A recent study published in the July 2015 issue of the Journal of the American Academy of Child and Adolescent Psychiatry demonstrates that early intervention, beginning between 18 and 30 months of age improves outcomes for children with autism spectrum disorder (ASD) at age 6.

Early intensive behavioral intervention is recognized an as efficacious approach for improving outcomes for young children with ASD. However, most studies of comprehensive, intensive intervention only report immediate outcomes at the end of intervention and the degree to which these outcomes are sustained over time is largely unknown.

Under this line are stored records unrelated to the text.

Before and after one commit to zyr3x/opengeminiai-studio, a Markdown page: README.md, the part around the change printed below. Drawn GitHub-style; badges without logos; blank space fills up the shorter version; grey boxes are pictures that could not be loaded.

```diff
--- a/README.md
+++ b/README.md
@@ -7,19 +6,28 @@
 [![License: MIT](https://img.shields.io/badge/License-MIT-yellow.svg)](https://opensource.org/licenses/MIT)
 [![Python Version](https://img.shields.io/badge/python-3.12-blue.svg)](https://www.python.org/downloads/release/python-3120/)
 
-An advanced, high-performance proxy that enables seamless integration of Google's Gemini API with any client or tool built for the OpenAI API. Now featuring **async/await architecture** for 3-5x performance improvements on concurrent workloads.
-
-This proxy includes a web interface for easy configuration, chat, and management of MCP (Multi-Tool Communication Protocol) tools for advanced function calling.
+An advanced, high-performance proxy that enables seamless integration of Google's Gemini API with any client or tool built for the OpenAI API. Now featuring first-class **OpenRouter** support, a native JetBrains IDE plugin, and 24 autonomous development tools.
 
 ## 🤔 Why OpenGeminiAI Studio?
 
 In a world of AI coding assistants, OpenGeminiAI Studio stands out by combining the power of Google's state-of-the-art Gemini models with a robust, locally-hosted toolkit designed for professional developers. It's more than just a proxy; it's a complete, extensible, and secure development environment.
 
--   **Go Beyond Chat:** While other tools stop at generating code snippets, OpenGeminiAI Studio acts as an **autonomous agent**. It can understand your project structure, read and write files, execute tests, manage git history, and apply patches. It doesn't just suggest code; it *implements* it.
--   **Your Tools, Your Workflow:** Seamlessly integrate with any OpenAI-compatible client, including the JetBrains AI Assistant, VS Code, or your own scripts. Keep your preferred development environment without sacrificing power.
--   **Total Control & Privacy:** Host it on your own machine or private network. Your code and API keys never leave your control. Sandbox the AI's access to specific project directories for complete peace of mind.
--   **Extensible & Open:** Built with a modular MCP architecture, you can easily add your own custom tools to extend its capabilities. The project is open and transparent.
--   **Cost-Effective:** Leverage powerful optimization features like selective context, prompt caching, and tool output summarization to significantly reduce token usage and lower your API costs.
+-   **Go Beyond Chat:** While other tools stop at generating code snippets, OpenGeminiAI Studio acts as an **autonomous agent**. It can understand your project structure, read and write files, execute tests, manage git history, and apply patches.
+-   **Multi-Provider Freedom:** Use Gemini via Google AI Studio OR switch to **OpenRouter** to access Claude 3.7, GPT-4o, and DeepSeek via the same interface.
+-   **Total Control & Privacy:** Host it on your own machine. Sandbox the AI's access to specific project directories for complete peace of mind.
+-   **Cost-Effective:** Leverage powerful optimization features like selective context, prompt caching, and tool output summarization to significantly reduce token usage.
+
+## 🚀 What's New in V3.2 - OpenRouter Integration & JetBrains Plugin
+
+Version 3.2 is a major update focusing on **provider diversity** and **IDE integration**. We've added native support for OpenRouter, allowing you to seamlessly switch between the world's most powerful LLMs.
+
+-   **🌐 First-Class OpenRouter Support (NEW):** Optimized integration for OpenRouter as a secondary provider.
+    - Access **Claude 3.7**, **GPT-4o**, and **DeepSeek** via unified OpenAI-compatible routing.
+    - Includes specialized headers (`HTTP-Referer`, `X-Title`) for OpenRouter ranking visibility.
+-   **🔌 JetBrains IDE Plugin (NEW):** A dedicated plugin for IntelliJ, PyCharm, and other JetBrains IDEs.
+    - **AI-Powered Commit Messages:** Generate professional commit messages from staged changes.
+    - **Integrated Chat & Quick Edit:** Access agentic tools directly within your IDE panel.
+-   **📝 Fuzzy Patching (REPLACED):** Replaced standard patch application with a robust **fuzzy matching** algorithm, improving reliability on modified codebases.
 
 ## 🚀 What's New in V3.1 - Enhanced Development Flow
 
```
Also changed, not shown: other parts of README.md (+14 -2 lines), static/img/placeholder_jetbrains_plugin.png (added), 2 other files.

Following children who participated in a randomized, controlled trial of the Early Start Denver Model, a group of researchers led by Dr. Annette Estes of the University of Washington Autism Center, evaluated long-term outcomes for 39 children at age 6 years. Participating children were randomized into community-intervention-as-usual or ESDM intervention for 2 years at an average of 15 hours per week. Outcomes were evaluated in terms of IQ, adaptive behavior, autism symptoms, challenging behavior, and diagnosis based on clinical examinations by experts who did not know previous intervention histories of the children and by parent reports of functioning at home and in the community.

Researchers found that the ESDM group, on average, maintained gains made in early intervention during the 2-year follow-up period in overall intellectual ability, adaptive behavior, symptom severity, and challenging behavior. This is important because children did not lose skills after the intervention trial ended and treatment hours were reduced. No group differences in core autism symptoms were found immediately post-treatment; however, two years later, the ESDM group demonstrated improved core autism symptoms and adaptive behavior as compared with the community-intervention-as-usual (COM) group. The two groups were not significantly different in terms of intellectual functioning at age 6. The two groups received equivalent intervention hours during the original study, but the ESDM group received fewer hours during the follow-up period.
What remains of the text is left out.